> **WHAT IS REQUIRED**:
Copy the lines below as they are; omit the images they contain.

> **RECORDS FOR THIS TASK**:
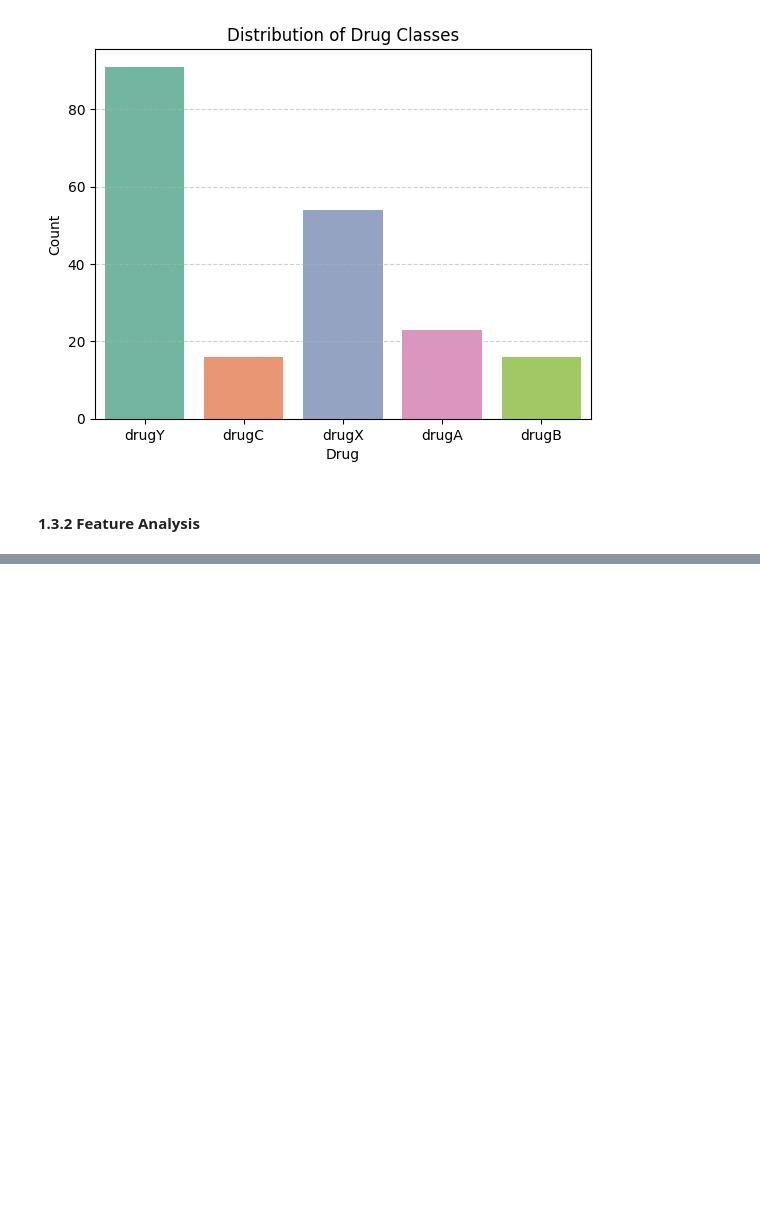
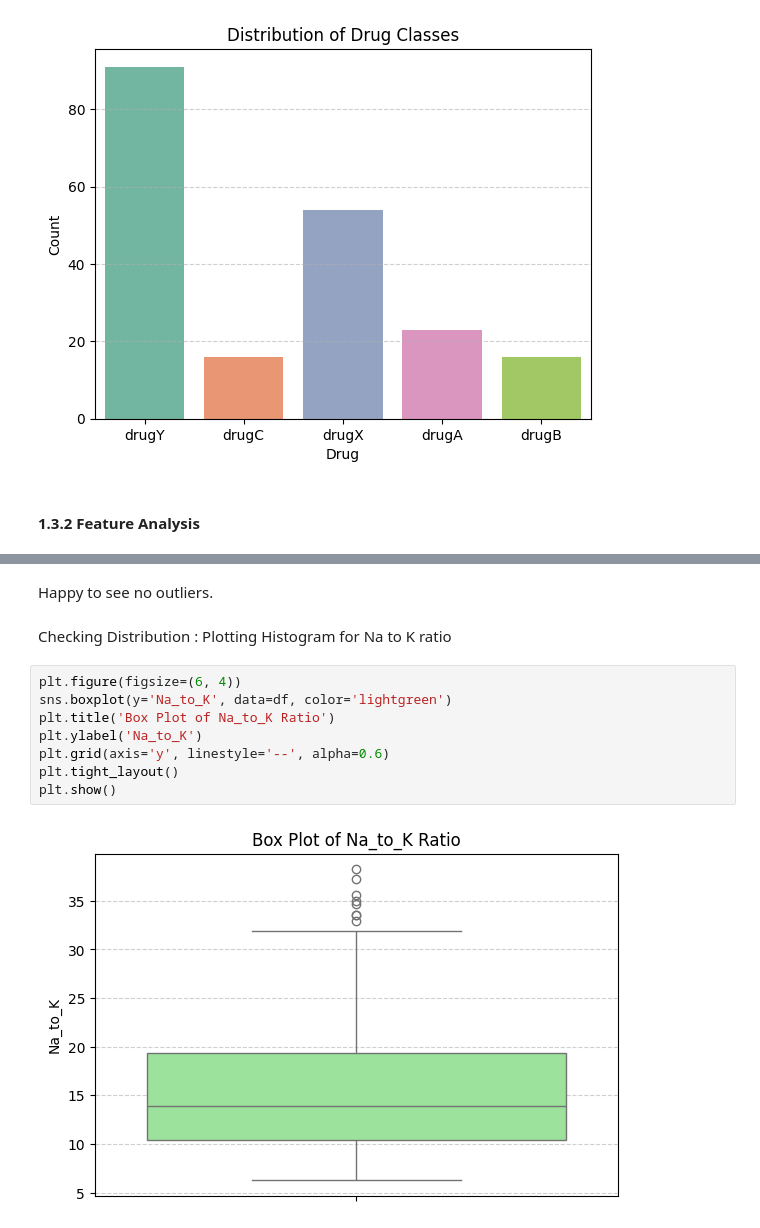
Before and after one commit to saadkhan710/Drug_Classification, a Jupyter notebook: Drug_ML.ipynb, the cells around one changed output, grey strips where cells are left out. Cells and saved outputs as stored; diff of their text form; blank space fills up the shorter version.

```diff
--- a/Drug_ML.ipynb
+++ b/Drug_ML.ipynb
@@ -188,0 +215,14 @@ Passing `palette` without assigning `hue` is deprecated and will be removed in v
+# %% [markdown]
+Happy to see no outliers.
+# %% [markdown]
+Checking Distribution : Plotting Histogram for Na to K ratio
+# %%
+plt.figure(figsize=(6, 4))
+sns.boxplot(y='Na_to_K', data=df, color='lightgreen')
+plt.title('Box Plot of Na_to_K Ratio')
+plt.ylabel('Na_to_K')
+plt.grid(axis='y', linestyle='--', alpha=0.6)
+plt.tight_layout()
+plt.show()
+# %% [output]
+[figure, added]
```
Also changed, not shown: parts of 8 cells of this notebook.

> **EXERCISE ANSWER**:
Before and after one commit to saadkhan710/Drug_Classification, a Jupyter notebook: Drug_ML.ipynb, the cells around one changed output, grey strips where cells are left out. Cells and saved outputs as stored; diff of their text form; blank space fills up the shorter version.

```diff
--- a/Drug_ML.ipynb
+++ b/Drug_ML.ipynb
@@ -188,0 +215,14 @@ Passing `palette` without assigning `hue` is deprecated and will be removed in v
+# %% [markdown]
+Happy to see no outliers.
+# %% [markdown]
+Checking Distribution : Plotting Histogram for Na to K ratio
+# %%
+plt.figure(figsize=(6, 4))
+sns.boxplot(y='Na_to_K', data=df, color='lightgreen')
+plt.title('Box Plot of Na_to_K Ratio')
+plt.ylabel('Na_to_K')
+plt.grid(axis='y', linestyle='--', alpha=0.6)
+plt.tight_layout()
+plt.show()
+# %% [output]
+[figure, added]
```
Also changed, not shown: parts of 8 cells of this notebook.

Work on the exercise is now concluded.